“Feeling” is one of the most important components of training for physique. No matter what gym you go to, you will have seen someone doing a bicep curl, for example, with little regard for proper technique or knowledge of what they are doing. They are just trying to heave as much weight as possible, shouting and screaming, and paying little or no attention to the exercise. Success in body-building however comes from the muscular contraction. It is both the key and the secret. If you don’t FEEL the muscle, you can’t grow the muscle.
We, perhaps, have all been guilty of it at some time or another. Some guys especially can buy into societal pressure to be macho and compete on the gym floor. Granted, some might do it occasionally as a bit of fun competition, but when trying to train seriously it will only ever get you so far.
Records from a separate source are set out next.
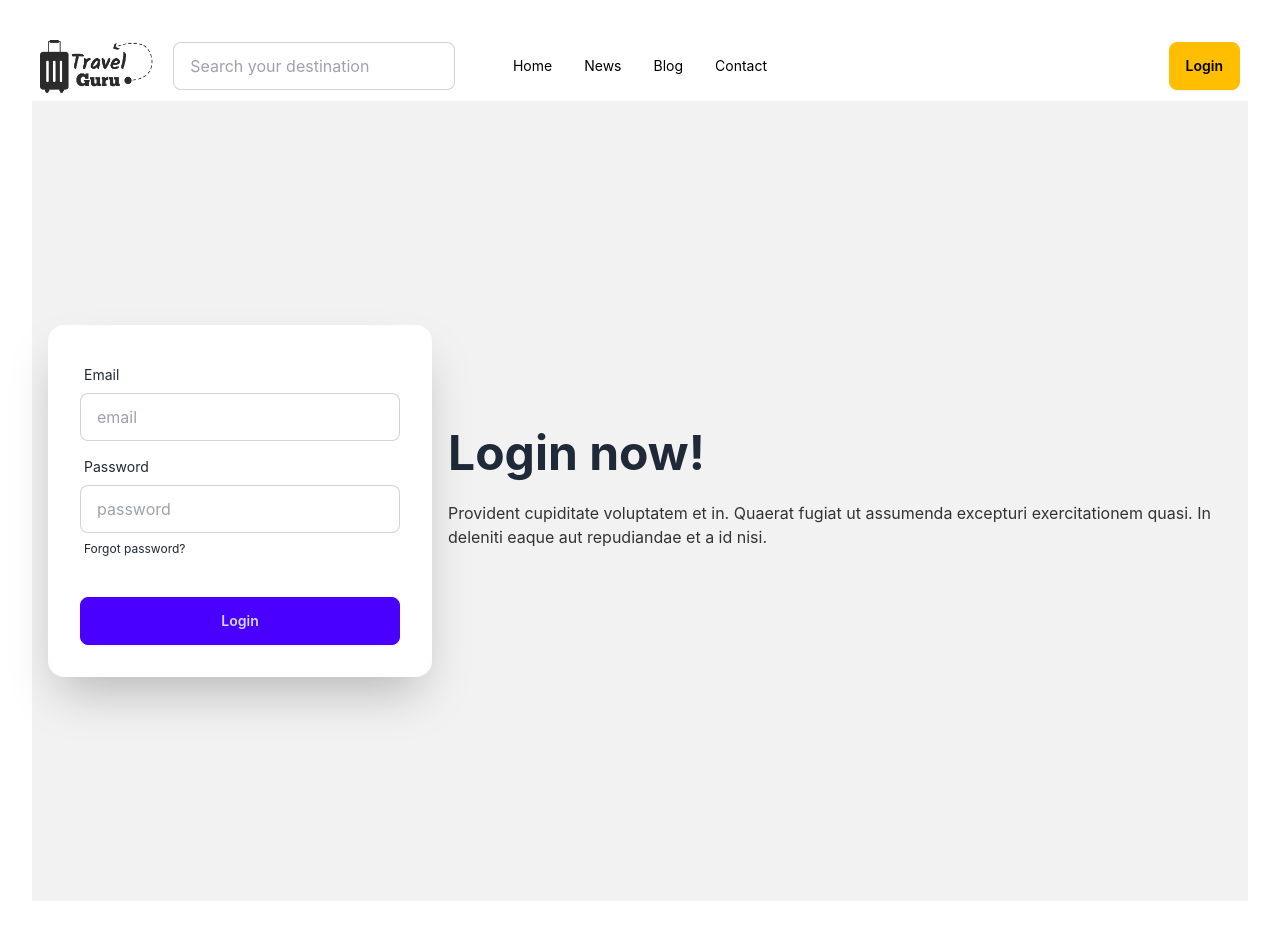
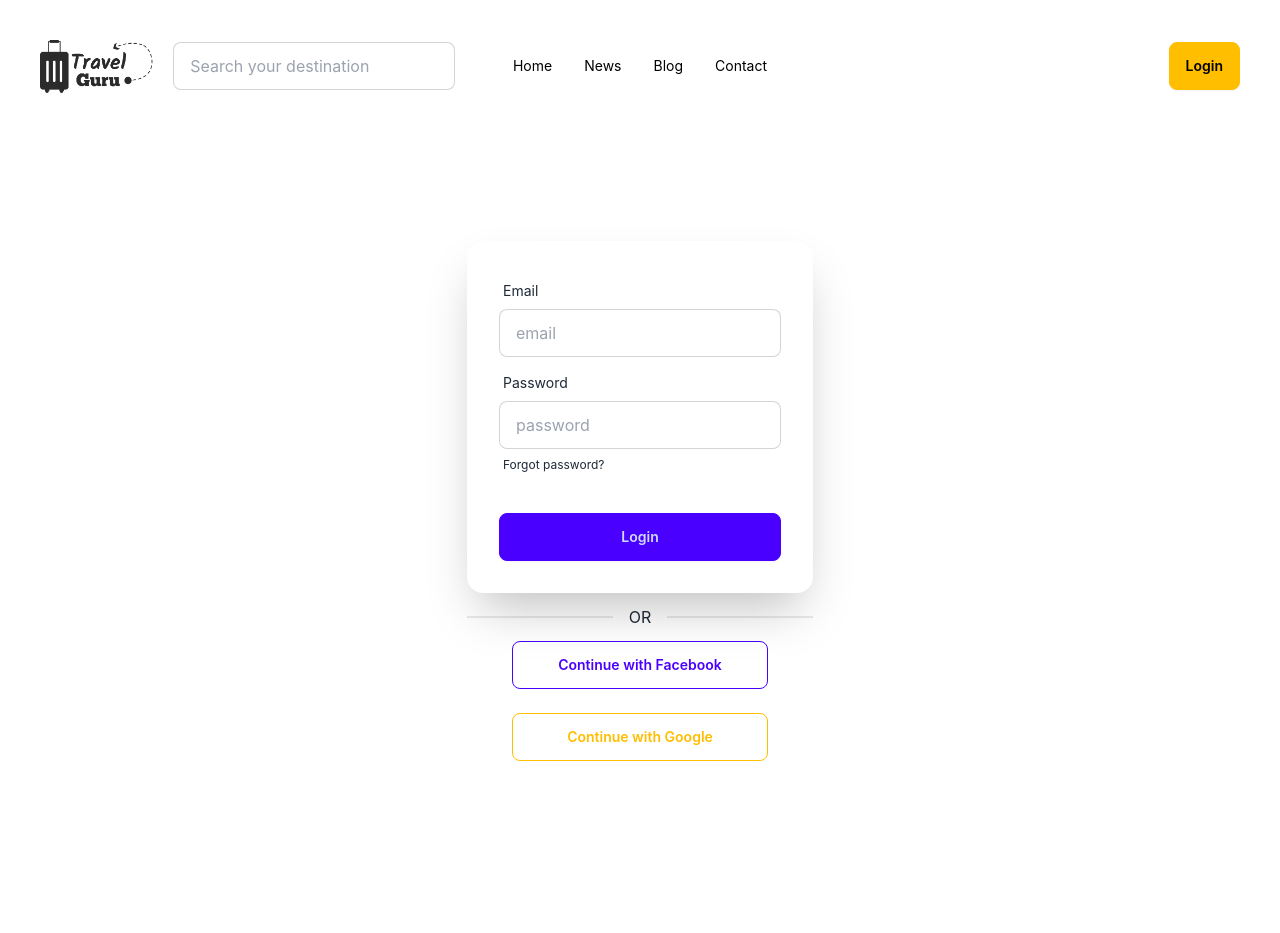
Before and after one commit to Sajidimon/travel-guru-react-project, a React (Vite) app: page /login in a window 1280 px wide. Built offline with nearby package versions, Linux system fonts and the light colour scheme.

Commit message:
login page design

```diff
--- a/src/Pages/Login/Login.jsx
+++ b/src/Pages/Login/Login.jsx
@@ -6,13 +6,9 @@ const Login = () => {
         <>
             <Navbar></Navbar>
             <div>
-                <div className="hero min-h-screen bg-base-200">
-                    <div className="hero-content flex-col lg:flex-row-reverse">
-                        <div className="text-center lg:text-left">
-                            <h1 className="text-5xl font-bold">Login now!</h1>
-                            <p className="py-6">Provident cupiditate voluptatem et in. Quaerat fugiat ut assumenda excepturi exercitationem quasi. In deleniti eaque aut repudiandae et a id nisi.</p>
-                        </div>
-                        <div className="card shrink-0 w-full max-w-sm shadow-2xl bg-base-100">
+                <div className="hero min-h-screen">
+                    <div className="">
+                        <div className="card shadow-2xl bg-base-100">
                             <form className="card-body">
                                 <div className="form-control">
                                     <label className="label">
@@ -34,6 +30,13 @@ const Login = () => {
                                 </div>
                             </form>
                         </div>
+                        <div>
+                            <div className="divider">OR</div>
+                            <button className="btn btn-outline btn-primary btn-wide">Continue with Facebook</button>
+                            <br />
+                            <br />
+                            <button className="btn btn-outline btn-warning btn-wide">Continue with Google</button>
+                        </div>
                     </div>
                 </div>
             </div>
```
If you want to build that impressive physique, the one that satisfies your ego, then you must leave your ego in the changing room.
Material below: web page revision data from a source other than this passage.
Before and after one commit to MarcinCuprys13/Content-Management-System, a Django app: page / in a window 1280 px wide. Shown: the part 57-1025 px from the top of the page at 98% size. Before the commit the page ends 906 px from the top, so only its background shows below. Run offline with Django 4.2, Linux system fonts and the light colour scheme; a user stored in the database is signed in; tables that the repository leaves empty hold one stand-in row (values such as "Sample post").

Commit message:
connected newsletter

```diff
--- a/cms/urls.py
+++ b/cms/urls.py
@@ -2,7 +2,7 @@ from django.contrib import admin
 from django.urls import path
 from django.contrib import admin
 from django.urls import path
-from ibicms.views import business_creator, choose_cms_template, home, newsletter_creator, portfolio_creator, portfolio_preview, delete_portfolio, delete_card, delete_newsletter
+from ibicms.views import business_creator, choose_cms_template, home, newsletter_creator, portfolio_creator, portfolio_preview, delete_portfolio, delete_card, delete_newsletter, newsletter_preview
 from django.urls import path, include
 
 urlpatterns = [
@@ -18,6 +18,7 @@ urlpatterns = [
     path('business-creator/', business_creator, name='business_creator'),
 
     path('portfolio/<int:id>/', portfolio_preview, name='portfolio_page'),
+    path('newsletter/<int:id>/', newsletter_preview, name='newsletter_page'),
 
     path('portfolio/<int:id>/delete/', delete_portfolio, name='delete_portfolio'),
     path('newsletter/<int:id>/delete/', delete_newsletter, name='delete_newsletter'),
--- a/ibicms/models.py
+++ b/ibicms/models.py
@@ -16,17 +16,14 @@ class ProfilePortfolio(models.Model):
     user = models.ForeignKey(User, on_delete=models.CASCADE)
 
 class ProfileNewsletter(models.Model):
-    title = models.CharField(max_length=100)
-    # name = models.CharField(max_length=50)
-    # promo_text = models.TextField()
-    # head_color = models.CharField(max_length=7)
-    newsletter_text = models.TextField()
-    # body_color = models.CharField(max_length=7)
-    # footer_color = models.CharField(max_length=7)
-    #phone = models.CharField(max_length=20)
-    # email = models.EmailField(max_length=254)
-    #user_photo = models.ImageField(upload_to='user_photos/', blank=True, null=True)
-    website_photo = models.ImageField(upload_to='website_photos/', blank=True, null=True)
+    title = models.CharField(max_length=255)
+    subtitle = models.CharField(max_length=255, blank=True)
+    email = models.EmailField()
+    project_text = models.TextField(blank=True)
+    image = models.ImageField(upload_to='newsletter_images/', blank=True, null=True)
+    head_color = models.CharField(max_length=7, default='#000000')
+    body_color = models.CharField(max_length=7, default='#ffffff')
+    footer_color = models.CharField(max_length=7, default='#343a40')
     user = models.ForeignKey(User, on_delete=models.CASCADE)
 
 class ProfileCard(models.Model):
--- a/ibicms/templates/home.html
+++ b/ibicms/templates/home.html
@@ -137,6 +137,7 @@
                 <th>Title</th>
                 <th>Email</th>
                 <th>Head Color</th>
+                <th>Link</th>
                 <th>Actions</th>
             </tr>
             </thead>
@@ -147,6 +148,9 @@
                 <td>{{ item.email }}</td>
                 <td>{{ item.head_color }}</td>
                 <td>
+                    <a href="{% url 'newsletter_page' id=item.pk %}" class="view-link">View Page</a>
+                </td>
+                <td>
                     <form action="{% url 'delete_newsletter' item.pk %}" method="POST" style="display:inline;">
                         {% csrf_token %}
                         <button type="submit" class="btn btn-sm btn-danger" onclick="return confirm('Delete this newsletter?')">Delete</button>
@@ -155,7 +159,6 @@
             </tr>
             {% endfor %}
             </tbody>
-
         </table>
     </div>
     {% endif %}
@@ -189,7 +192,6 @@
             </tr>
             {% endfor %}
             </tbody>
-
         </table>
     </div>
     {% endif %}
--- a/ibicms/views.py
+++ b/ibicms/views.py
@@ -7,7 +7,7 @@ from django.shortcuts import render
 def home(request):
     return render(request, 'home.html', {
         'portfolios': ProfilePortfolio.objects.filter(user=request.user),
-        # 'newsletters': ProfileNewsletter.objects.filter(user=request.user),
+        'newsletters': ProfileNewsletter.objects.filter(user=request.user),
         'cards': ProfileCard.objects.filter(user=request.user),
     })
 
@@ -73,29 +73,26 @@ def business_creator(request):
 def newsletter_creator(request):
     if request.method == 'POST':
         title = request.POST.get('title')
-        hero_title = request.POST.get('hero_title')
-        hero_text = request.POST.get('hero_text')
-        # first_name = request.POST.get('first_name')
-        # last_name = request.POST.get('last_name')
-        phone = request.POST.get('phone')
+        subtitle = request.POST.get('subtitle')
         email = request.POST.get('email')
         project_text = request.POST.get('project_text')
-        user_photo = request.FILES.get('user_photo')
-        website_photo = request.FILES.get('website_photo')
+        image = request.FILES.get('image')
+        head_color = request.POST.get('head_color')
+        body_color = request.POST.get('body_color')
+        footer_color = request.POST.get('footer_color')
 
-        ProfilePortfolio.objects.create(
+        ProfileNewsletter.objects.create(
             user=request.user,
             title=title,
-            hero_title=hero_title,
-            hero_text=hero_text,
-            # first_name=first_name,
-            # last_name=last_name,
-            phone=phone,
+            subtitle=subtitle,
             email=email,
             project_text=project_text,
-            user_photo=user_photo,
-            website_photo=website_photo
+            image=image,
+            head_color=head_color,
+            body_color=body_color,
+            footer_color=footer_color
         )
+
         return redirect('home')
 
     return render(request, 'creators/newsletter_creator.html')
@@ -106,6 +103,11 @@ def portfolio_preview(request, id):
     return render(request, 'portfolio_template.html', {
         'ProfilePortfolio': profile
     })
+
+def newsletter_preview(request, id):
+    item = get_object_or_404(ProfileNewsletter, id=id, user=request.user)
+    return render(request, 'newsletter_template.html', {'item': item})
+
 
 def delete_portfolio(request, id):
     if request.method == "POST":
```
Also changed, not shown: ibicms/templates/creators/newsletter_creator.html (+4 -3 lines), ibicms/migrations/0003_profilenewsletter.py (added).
Every now and again, if you feel you may have fallen into the ego trap, it’s good to go back to the basics. Perform a ‘rehearsal’ workout using extremely light weights, with perfect slow motion form and high repetitions. Feel your contraction points, adjust your feet and hands slightly, add a slight arc or twist to the movement to maximise the contraction, play with the depth of motion and most importantly open up the mind-muscle pathways by fostering an awareness of the contraction points and movements. Really FEEL the contraction.
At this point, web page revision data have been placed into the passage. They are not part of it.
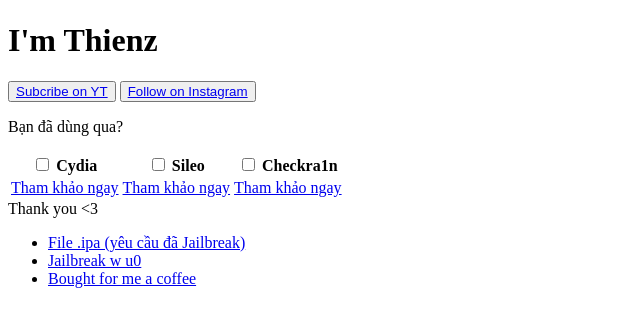
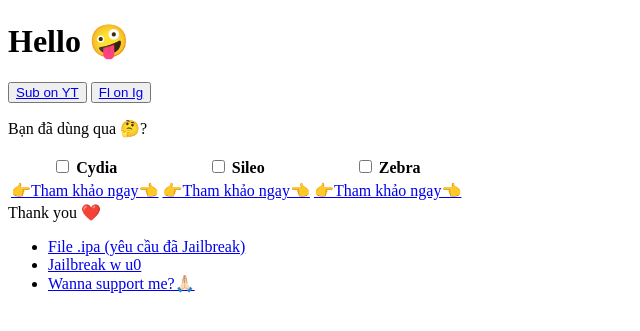
Before and after one commit to onlytesternwbie/vtd-imthienz.github.io, a plain HTML site: page index.html in a window 1280 px wide. Shown: the part 311-642 px from the top of the page, without its empty margins (0-640 px from the left). Drawn offline with Linux system fonts and the light colour scheme.

Commit message:
Update index.html

```diff
--- a/index.html
+++ b/index.html
@@ -1,50 +1,39 @@
 <!DOCTYPE html>
-<!--
-    1. h1 - h6
-    2. p
-    3. img
-    4. a: anchor
-    5. ul, li
-    6. table
-    7. input: (tick; name="")/text/checkbox/radio
-    8. button
-    9. div
- -->
 <html>
 
     <head>
-<title>I'm thienz</title>
+<title>TESTER</title>
 <meta charset="utf-8">
     </head>
 
     <body>
         <div>
             <img src="https://encrypted-tbn0.gstatic.com/images?q=tbn:ANd9GcTl3Ff64rdBpf5bdMgwg1tcl9xHfURfNkecog&usqp=CAU" alt="Ảnh Iphone">
-         <h1>I'm Thienz</h1>
-         <button><a href="https://www.youtube.com/channel/UCTbWcwCwli_iDgMKfpfkRQg">Subcribe on YT</a></button>
-         <button><a href="https://www.instagram.com/vux_thanhf_ddatj.23/">Follow on Instagram</a></button>
-         <p> Bạn đã dùng qua? </p>
+         <h1>Hello 🤪</h1>
+         <button><a href="https://www.youtube.com/channel/UCTbWcwCwli_iDgMKfpfkRQg">Sub on YT</a></button>
+         <button><a href="https://www.instagram.com/vux_thanhf_ddatj.23/">Fl on Ig</a></button>
+         <p> Bạn đã dùng qua 🤔? </p>
         <table>
            <thead>
-         <th><input type="checkbox">  Cydia</th>
+         <th><input type="checkbox"> Cydia</th>
          <th><input type="checkbox"> Sileo</th>
-         <th><input type="checkbox"> Checkra1n</th>
+         <th><input type="checkbox"> Zebra</th>
            </thead>
 
            <tbody>
             <tr>
-                <td><a href="https://tin.shopdunk.com/cydia-la-gi-nhung-luu-y-khi-cai-dat-cydia-cho-iphone.html">Tham khảo ngay</a></td>
-                <td><a href="https://trainghiemso.vn/sileo-cho-jailbreak-se-thay-the-cho-cydia/">Tham khảo ngay</a></td>
-                <td><a href="https://quantrimang.com/checkra1n-cong-cu-jailbreak-ios-13-thanh-cong-167812">Tham khảo ngay</a></td>
+                <td><a href="https://tin.shopdunk.com/cydia-la-gi-nhung-luu-y-khi-cai-dat-cydia-cho-iphone.html">👉Tham khảo ngay👈</a></td>
+                <td><a href="https://trainghiemso.vn/sileo-cho-jailbreak-se-thay-the-cho-cydia/">👉Tham khảo ngay👈</a></td>
+                <td><a href="https://quantrimang.com/checkra1n-cong-cu-jailbreak-ios-13-thanh-cong-167812">👉Tham khảo ngay👈</a></td>
             </tr>
            </tbody>
         </table>
         </div>
-        Thank you <3
+        Thank you ❤️
         <ul>
             <li><a href="https://drive.google.com/drive/u/0/mobile/folders/1psZZSO2RsYRYHgK7ASvH7ydfQBiBCtRF?sort=13&direction=a">File .ipa (yêu cầu đã Jailbreak)</a></li>
             <li><a href="https://unc0ver.dev">Jailbreak w u0</a></li>
-            <li><a href="https://www.paypal.com/paypalme/vtdvuthanhdat">Bought for me a coffee</a></li>
+            <li><a href="https://www.paypal.com/paypalme/vtdvuthanhdat">Wanna support me?🙏🏻</a></li>
         </ul>
     </body>
 </html>
```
A common question I get asked is if I believe in using heavy weights. The answer, in short, is yes … but it comes with a very specific definition of what ‘heavy’ means to me. I personally believe the last rep of each set must be the last one you could possibly complete with the given weight. If this is the case, regardless of the numerical value of the weight, then the weight is heavy. If you are aiming to do 4 reps, then that fourth rep must be the last rep you can do with the weight you are using. If you are doing 20 reps, the twentieth rep must be the last rep you can do with that weight. Don’t worry about the actual weight of the barbell or dumbbell itself; think about the weight in terms of the rep range. Reaching that point of fatigue or failure on the last rep is what determines if a weight is “heavy”.
Weights being called ‘heavy’ or ‘light’ is a misnomer. It’s all relative and we should refer to weights in relation to how difficult something is to move under a given set of parameters. The terms heavy and/or light can leave people feeling intimidated and/or dismissive. This means the training plan will not be performed as intended because it lacks the most important of instructions – the feeling.
Properly applied, every weight has a use. So, don’t be afraid to throw those trisets, giant sets and supersets in and fail on a 10kg bench press!
Written by Bryn